> 
> >Then, elsewhere,
> >
> >"Agents may use a URI to access the referenced resource; this is called
> >dereferencing the URI."
> >  -- http://www.w3.org/TR/2004/REC-webarch-20041215/#dereference-uri
> >
> >What suggests to you that they are muddled?
> 
> See above.

OK, I can see things that suggest that they are muddled.

I still think that with just a little bit of generosity,
you can see a distinction between identification and
access in the text.

>  And of course a long trail of earlier 
> correspondence.

Well, I'm willing to look at individual bits, but
I'd also be happy to leave all that aside.

>  But just having a single term for 
> URLs and URNs is already muddled. The terminology 
> of "identify" which has been being used in W3C 
> writings for almost a decade now is inherently 
> muddled between these interpretations; one can 
> see it switching back and forth between them as 
> one reads sentences and paragraphs.

Now you're arguing by assertion. No fun.

>  The idea that 
> if a URI accesses something it must therefore 
> refer to that thing also, is an example of the 
> muddle.

Who said it must? That it does is a design
choice in the web.

> >OK, perhaps it's a bit confusing that "reference" means identification
> >while "dereference" means access.
> >
> >And why do you suggest that the same name can't be used
> >both ways? Surely "Pat Hayes" is used both ways:
> >
> >   Pat Hayes is a hoopy frood.
> >
> >vs
> >
> >   Hey Pat Hayes, come over here!
> 
> Those are both referring uses. The access use, if 
> you could do it, would be that when you said "Pat 
> Hayes", I would be teleported to be standing in 
> front of you.

It's hard to convey my meaning in text...

The access case I meant is when I actually yell your name
in a room where you are, and you turn around and look at me and
perhaps walk over; i.e. I send a message that includes
your name in such a way that you sense and respond to it.

>  (Arguably, an example might be 
> where you say to Henry, where is Pat Hayes?, and 
> without speaking, Henry comes over and drags me 
> back to you by pulling my shirt.)
> 
> Pat
-- 
Dan Connolly, W3C http://www.w3.org/People/Connolly/
Received on Tuesday, 26 June 2007 23:28:16 UTC

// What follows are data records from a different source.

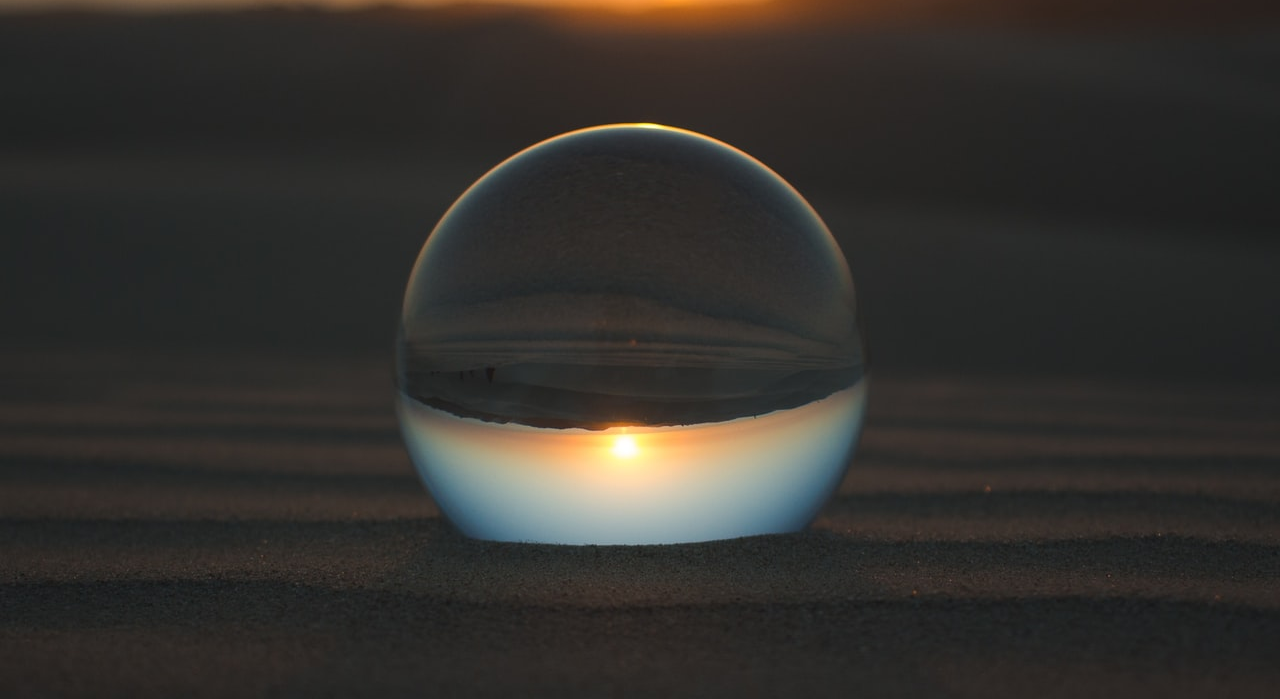
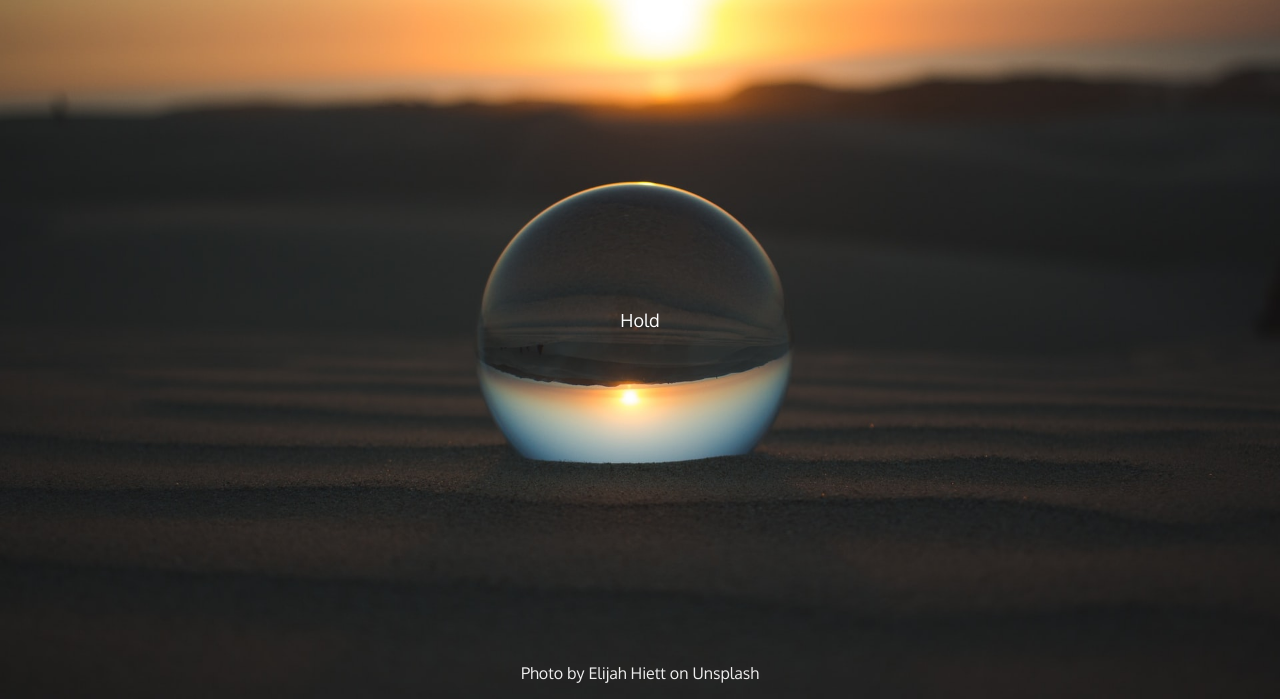
Before and after one commit to nfountain/relaxapp_traversy, a plain HTML site: page index.html in a window 1280 px wide. Shown: the part 101-800 px from the top of the page. Drawn offline with Linux system fonts and the light colour scheme.

Commit message:
Add base styling for fonts & structure.

```diff
--- a/index.html
+++ b/index.html
@@ -3,7 +3,11 @@
 <head>
   <meta charset="UTF-8">
   <meta name="viewport" content="width=device-width, initial-scale=1.0">
+
+  <link rel="preconnect" href="https://fonts.gstatic.com">
+  <link href="https://fonts.googleapis.com/css2?family=Oxygen&display=swap" rel="stylesheet">
   <link rel="stylesheet" href="styles.css">
+
   <title>Relax Breathing App</title>
 
 </head>
@@ -22,6 +26,10 @@
     <div class="gradient-circle"></div>
   </div>
 
+<footer>
+  <p class="credit">Photo by Elijah Hiett on Unsplash</p>
+</footer>
+
 <script src="script.js"></script>
 
 </body>
--- a/styles.css
+++ b/styles.css
@@ -1,5 +1,38 @@
 body {
-  background: url(images/elijah-hiett-5tutkWiAW5E-unsplash.jpg) fixed center
-    rgb(99, 125, 125);
+  background: url(images/elijah-hiett-5tutkWiAW5E-unsplash.jpg) no-repeat center
+    center/cover rgb(99, 125, 125);
   /* Photo by Elijah Hiett on Unsplash */
+  font-family: "Oxygen", sans-serif;
+  font-size: 18px;
+  min-height: 100vh;
+  overflow: hidden;
+  display: flex;
+  flex-direction: column;
+  align-items: center;
+  justify-content: space-between;
+  margin: 0;
 }
+
+p {
+  color: #ffffff;
+}
+
+.container {
+  display: flex;
+  justify-content: center;
+  align-items: center;
+  height: 300px;
+  width: 300px;
+  margin: auto;
+  position: relative;
+  transform: scale(1);
+}
+
+.credit {
+  font-size: 16px;
+  color: #efefef;
+  display: flex;
+  flex-direction: row;
+  justify-content: flex-end;
+  align-items: center;
+}
```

This archive was generated by hypermail 2.3.1 : Wednesday, 7 January 2015 15:32:52 UTC